### Exercise material
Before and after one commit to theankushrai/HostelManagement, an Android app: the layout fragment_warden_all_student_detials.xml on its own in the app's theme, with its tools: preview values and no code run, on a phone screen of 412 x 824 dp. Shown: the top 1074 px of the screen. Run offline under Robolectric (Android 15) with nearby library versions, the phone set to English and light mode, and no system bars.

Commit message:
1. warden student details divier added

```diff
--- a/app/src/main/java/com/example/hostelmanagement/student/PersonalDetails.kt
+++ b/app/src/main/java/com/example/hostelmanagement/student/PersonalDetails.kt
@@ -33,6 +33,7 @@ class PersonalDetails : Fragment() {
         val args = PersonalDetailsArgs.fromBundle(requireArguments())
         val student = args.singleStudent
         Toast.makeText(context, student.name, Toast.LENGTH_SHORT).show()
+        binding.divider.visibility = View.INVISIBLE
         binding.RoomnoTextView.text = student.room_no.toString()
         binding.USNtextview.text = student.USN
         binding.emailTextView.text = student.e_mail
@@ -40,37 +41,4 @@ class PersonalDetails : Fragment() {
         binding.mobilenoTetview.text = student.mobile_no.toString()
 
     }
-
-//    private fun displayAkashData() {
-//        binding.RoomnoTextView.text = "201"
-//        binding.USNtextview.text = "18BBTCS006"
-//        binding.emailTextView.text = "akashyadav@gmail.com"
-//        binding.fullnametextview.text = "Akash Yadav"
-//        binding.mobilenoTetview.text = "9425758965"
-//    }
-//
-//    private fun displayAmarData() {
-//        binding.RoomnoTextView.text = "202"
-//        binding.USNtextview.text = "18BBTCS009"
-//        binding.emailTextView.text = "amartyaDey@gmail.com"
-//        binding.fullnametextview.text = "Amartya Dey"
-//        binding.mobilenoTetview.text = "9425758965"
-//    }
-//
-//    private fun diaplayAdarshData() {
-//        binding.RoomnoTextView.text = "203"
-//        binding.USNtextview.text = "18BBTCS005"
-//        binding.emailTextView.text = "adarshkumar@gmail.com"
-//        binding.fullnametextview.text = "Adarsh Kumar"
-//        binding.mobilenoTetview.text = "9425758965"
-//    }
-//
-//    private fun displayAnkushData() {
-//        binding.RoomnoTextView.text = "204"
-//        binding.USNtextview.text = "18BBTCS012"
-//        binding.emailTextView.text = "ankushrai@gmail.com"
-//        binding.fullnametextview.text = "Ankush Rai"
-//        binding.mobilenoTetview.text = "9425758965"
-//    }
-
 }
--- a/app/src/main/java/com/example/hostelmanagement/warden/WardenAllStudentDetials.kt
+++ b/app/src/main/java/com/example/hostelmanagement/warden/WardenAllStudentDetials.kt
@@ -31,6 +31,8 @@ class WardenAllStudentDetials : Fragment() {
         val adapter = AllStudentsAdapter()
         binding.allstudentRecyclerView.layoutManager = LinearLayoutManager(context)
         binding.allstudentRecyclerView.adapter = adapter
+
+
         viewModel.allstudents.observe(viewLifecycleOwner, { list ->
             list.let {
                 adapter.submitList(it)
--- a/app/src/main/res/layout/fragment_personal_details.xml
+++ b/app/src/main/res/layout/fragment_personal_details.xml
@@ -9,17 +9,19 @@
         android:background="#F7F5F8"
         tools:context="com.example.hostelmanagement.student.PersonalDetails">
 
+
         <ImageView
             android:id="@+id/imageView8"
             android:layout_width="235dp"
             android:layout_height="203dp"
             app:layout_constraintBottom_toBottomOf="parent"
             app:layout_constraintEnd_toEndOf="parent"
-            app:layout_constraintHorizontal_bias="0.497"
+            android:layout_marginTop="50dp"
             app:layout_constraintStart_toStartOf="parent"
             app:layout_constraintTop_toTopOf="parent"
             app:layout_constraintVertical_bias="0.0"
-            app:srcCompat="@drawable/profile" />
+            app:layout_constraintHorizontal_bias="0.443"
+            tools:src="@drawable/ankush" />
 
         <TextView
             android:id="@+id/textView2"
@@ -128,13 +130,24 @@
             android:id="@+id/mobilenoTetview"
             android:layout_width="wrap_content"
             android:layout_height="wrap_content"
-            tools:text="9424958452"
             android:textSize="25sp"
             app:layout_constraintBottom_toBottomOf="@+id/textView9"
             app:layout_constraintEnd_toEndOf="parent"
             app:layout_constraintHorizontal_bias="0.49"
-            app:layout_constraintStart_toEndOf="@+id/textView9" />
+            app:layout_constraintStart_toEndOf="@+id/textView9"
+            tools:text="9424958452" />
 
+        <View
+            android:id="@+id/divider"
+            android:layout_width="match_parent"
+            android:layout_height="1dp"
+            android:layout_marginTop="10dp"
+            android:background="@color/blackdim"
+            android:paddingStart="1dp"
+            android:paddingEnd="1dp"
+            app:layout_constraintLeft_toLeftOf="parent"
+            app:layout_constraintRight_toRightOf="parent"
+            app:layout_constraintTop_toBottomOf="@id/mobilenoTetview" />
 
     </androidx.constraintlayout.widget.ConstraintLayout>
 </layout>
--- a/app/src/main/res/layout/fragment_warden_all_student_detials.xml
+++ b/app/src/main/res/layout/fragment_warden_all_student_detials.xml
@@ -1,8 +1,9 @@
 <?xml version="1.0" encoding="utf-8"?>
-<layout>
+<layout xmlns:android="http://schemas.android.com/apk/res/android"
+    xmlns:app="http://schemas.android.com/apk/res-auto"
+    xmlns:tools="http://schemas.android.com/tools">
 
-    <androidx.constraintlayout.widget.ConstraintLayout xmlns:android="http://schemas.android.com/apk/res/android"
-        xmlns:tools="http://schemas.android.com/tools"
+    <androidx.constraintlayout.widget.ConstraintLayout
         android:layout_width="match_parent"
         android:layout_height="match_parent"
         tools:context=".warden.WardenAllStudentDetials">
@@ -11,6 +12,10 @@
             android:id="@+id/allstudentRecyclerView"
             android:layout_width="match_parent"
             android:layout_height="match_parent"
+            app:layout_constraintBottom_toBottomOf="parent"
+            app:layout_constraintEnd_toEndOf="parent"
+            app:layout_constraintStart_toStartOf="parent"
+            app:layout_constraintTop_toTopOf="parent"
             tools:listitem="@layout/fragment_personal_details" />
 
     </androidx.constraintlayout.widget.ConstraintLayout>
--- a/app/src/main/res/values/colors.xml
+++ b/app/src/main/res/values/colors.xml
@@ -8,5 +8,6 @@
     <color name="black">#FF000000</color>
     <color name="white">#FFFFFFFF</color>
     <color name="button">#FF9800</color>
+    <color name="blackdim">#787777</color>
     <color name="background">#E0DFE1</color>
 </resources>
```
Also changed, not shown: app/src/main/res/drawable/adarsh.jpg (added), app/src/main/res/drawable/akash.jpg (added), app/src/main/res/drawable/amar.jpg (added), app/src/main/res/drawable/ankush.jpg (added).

### Work instruction
Could all of the entries be retyped word for word?

### Finished task
Before and after one commit to theankushrai/HostelManagement, an Android app: the layout fragment_warden_all_student_detials.xml on its own in the app's theme, with its tools: preview values and no code run, on a phone screen of 412 x 824 dp. Shown: the top 1074 px of the screen. Run offline under Robolectric (Android 15) with nearby library versions, the phone set to English and light mode, and no system bars.

Commit message:
1. warden student details divier added

```diff
--- a/app/src/main/java/com/example/hostelmanagement/student/PersonalDetails.kt
+++ b/app/src/main/java/com/example/hostelmanagement/student/PersonalDetails.kt
@@ -33,6 +33,7 @@ class PersonalDetails : Fragment() {
         val args = PersonalDetailsArgs.fromBundle(requireArguments())
         val student = args.singleStudent
         Toast.makeText(context, student.name, Toast.LENGTH_SHORT).show()
+        binding.divider.visibility = View.INVISIBLE
         binding.RoomnoTextView.text = student.room_no.toString()
         binding.USNtextview.text = student.USN
         binding.emailTextView.text = student.e_mail
@@ -40,37 +41,4 @@ class PersonalDetails : Fragment() {
         binding.mobilenoTetview.text = student.mobile_no.toString()
 
     }
-
-//    private fun displayAkashData() {
-//        binding.RoomnoTextView.text = "201"
-//        binding.USNtextview.text = "18BBTCS006"
-//        binding.emailTextView.text = "akashyadav@gmail.com"
-//        binding.fullnametextview.text = "Akash Yadav"
-//        binding.mobilenoTetview.text = "9425758965"
-//    }
-//
-//    private fun displayAmarData() {
-//        binding.RoomnoTextView.text = "202"
-//        binding.USNtextview.text = "18BBTCS009"
-//        binding.emailTextView.text = "amartyaDey@gmail.com"
-//        binding.fullnametextview.text = "Amartya Dey"
-//        binding.mobilenoTetview.text = "9425758965"
-//    }
-//
-//    private fun diaplayAdarshData() {
-//        binding.RoomnoTextView.text = "203"
-//        binding.USNtextview.text = "18BBTCS005"
-//        binding.emailTextView.text = "adarshkumar@gmail.com"
-//        binding.fullnametextview.text = "Adarsh Kumar"
-//        binding.mobilenoTetview.text = "9425758965"
-//    }
-//
-//    private fun displayAnkushData() {
-//        binding.RoomnoTextView.text = "204"
-//        binding.USNtextview.text = "18BBTCS012"
-//        binding.emailTextView.text = "ankushrai@gmail.com"
-//        binding.fullnametextview.text = "Ankush Rai"
-//        binding.mobilenoTetview.text = "9425758965"
-//    }
-
 }
--- a/app/src/main/java/com/example/hostelmanagement/warden/WardenAllStudentDetials.kt
+++ b/app/src/main/java/com/example/hostelmanagement/warden/WardenAllStudentDetials.kt
@@ -31,6 +31,8 @@ class WardenAllStudentDetials : Fragment() {
         val adapter = AllStudentsAdapter()
         binding.allstudentRecyclerView.layoutManager = LinearLayoutManager(context)
         binding.allstudentRecyclerView.adapter = adapter
+
+
         viewModel.allstudents.observe(viewLifecycleOwner, { list ->
             list.let {
                 adapter.submitList(it)
--- a/app/src/main/res/layout/fragment_personal_details.xml
+++ b/app/src/main/res/layout/fragment_personal_details.xml
@@ -9,17 +9,19 @@
         android:background="#F7F5F8"
         tools:context="com.example.hostelmanagement.student.PersonalDetails">
 
+
         <ImageView
             android:id="@+id/imageView8"
             android:layout_width="235dp"
             android:layout_height="203dp"
             app:layout_constraintBottom_toBottomOf="parent"
             app:layout_constraintEnd_toEndOf="parent"
-            app:layout_constraintHorizontal_bias="0.497"
+            android:layout_marginTop="50dp"
             app:layout_constraintStart_toStartOf="parent"
             app:layout_constraintTop_toTopOf="parent"
             app:layout_constraintVertical_bias="0.0"
-            app:srcCompat="@drawable/profile" />
+            app:layout_constraintHorizontal_bias="0.443"
+            tools:src="@drawable/ankush" />
 
         <TextView
             android:id="@+id/textView2"
@@ -128,13 +130,24 @@
             android:id="@+id/mobilenoTetview"
             android:layout_width="wrap_content"
             android:layout_height="wrap_content"
-            tools:text="9424958452"
             android:textSize="25sp"
             app:layout_constraintBottom_toBottomOf="@+id/textView9"
             app:layout_constraintEnd_toEndOf="parent"
             app:layout_constraintHorizontal_bias="0.49"
-            app:layout_constraintStart_toEndOf="@+id/textView9" />
+            app:layout_constraintStart_toEndOf="@+id/textView9"
+            tools:text="9424958452" />
 
+        <View
+            android:id="@+id/divider"
+            android:layout_width="match_parent"
+            android:layout_height="1dp"
+            android:layout_marginTop="10dp"
+            android:background="@color/blackdim"
+            android:paddingStart="1dp"
+            android:paddingEnd="1dp"
+            app:layout_constraintLeft_toLeftOf="parent"
+            app:layout_constraintRight_toRightOf="parent"
+            app:layout_constraintTop_toBottomOf="@id/mobilenoTetview" />
 
     </androidx.constraintlayout.widget.ConstraintLayout>
 </layout>
--- a/app/src/main/res/layout/fragment_warden_all_student_detials.xml
+++ b/app/src/main/res/layout/fragment_warden_all_student_detials.xml
@@ -1,8 +1,9 @@
 <?xml version="1.0" encoding="utf-8"?>
-<layout>
+<layout xmlns:android="http://schemas.android.com/apk/res/android"
+    xmlns:app="http://schemas.android.com/apk/res-auto"
+    xmlns:tools="http://schemas.android.com/tools">
 
-    <androidx.constraintlayout.widget.ConstraintLayout xmlns:android="http://schemas.android.com/apk/res/android"
-        xmlns:tools="http://schemas.android.com/tools"
+    <androidx.constraintlayout.widget.ConstraintLayout
         android:layout_width="match_parent"
         android:layout_height="match_parent"
         tools:context=".warden.WardenAllStudentDetials">
@@ -11,6 +12,10 @@
             android:id="@+id/allstudentRecyclerView"
             android:layout_width="match_parent"
             android:layout_height="match_parent"
+            app:layout_constraintBottom_toBottomOf="parent"
+            app:layout_constraintEnd_toEndOf="parent"
+            app:layout_constraintStart_toStartOf="parent"
+            app:layout_constraintTop_toTopOf="parent"
             tools:listitem="@layout/fragment_personal_details" />
 
     </androidx.constraintlayout.widget.ConstraintLayout>
--- a/app/src/main/res/values/colors.xml
+++ b/app/src/main/res/values/colors.xml
@@ -8,5 +8,6 @@
     <color name="black">#FF000000</color>
     <color name="white">#FFFFFFFF</color>
     <color name="button">#FF9800</color>
+    <color name="blackdim">#787777</color>
     <color name="background">#E0DFE1</color>
 </resources>
```
Also changed, not shown: app/src/main/res/drawable/adarsh.jpg (added), app/src/main/res/drawable/akash.jpg (added), app/src/main/res/drawable/amar.jpg (added), app/src/main/res/drawable/ankush.jpg (added).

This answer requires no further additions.